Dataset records
· · · · ·
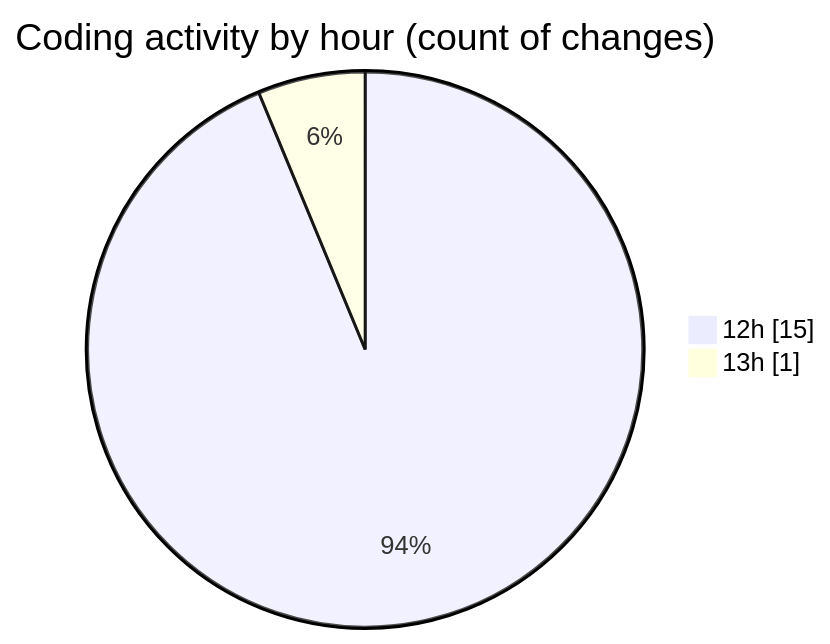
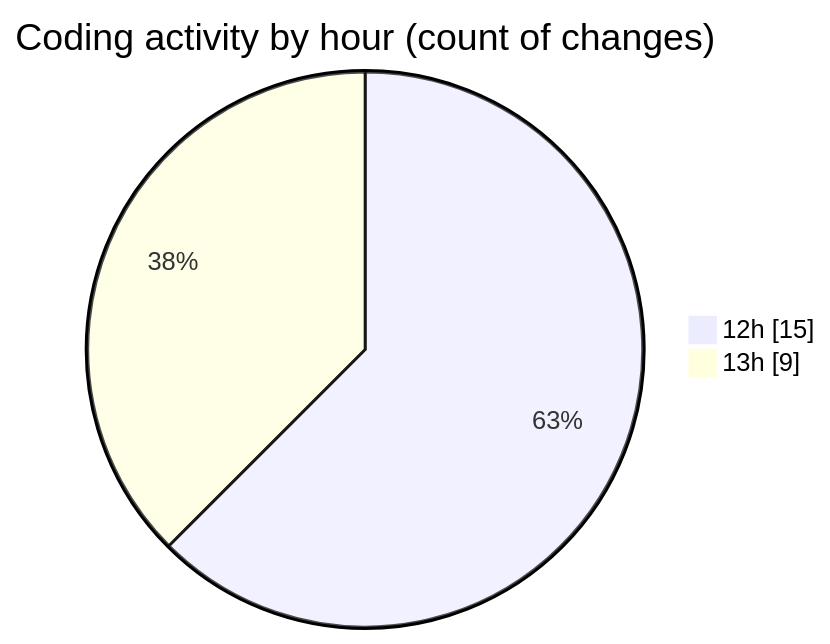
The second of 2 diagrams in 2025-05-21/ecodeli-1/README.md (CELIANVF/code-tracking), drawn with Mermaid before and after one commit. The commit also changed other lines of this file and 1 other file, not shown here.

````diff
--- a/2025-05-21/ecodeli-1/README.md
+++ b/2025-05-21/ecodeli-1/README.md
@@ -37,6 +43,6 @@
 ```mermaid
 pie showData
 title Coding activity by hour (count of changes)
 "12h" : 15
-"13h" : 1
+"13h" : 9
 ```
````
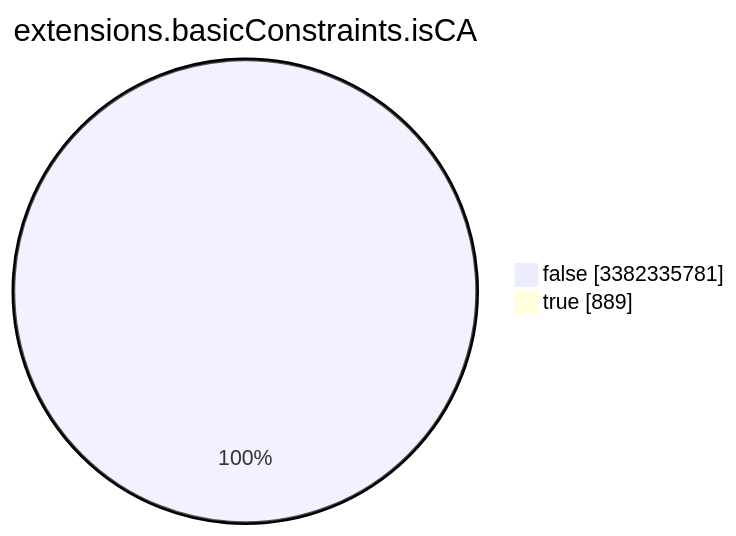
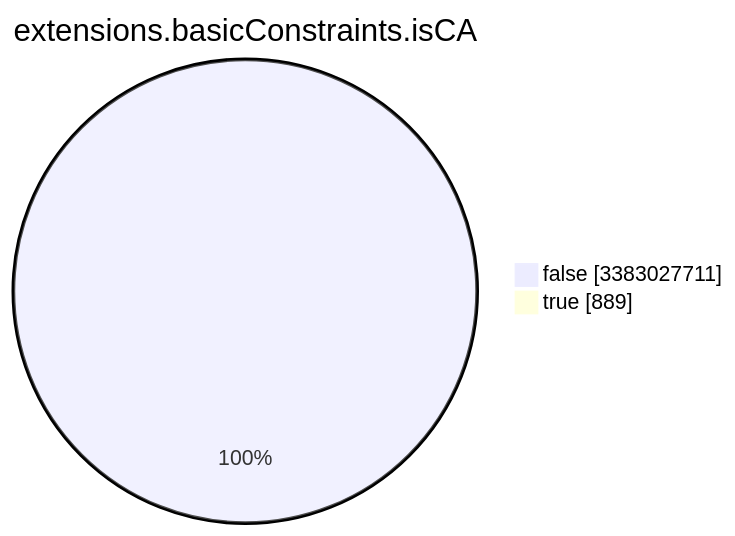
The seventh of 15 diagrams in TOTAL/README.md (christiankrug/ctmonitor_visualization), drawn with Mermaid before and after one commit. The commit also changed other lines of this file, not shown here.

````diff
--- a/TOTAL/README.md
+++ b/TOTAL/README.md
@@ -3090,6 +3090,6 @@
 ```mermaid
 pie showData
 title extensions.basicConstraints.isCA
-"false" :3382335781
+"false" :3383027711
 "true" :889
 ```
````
· · · · ·
● **YOUR INSTRUCTIONS**
Exact copy, no pictures: please print the data above once more.

● **SOLUTION FOR THIS TASK**
The second of 2 diagrams in 2025-05-21/ecodeli-1/README.md (CELIANVF/code-tracking), drawn with Mermaid before and after one commit. The commit also changed other lines of this file and 1 other file, not shown here.

````diff
--- a/2025-05-21/ecodeli-1/README.md
+++ b/2025-05-21/ecodeli-1/README.md
@@ -37,6 +43,6 @@
 ```mermaid
 pie showData
 title Coding activity by hour (count of changes)
 "12h" : 15
-"13h" : 1
+"13h" : 9
 ```
````
The seventh of 15 diagrams in TOTAL/README.md (christiankrug/ctmonitor_visualization), drawn with Mermaid before and after one commit. The commit also changed other lines of this file, not shown here.

````diff
--- a/TOTAL/README.md
+++ b/TOTAL/README.md
@@ -3090,6 +3090,6 @@
 ```mermaid
 pie showData
 title extensions.basicConstraints.isCA
-"false" :3382335781
+"false" :3383027711
 "true" :889
 ```
````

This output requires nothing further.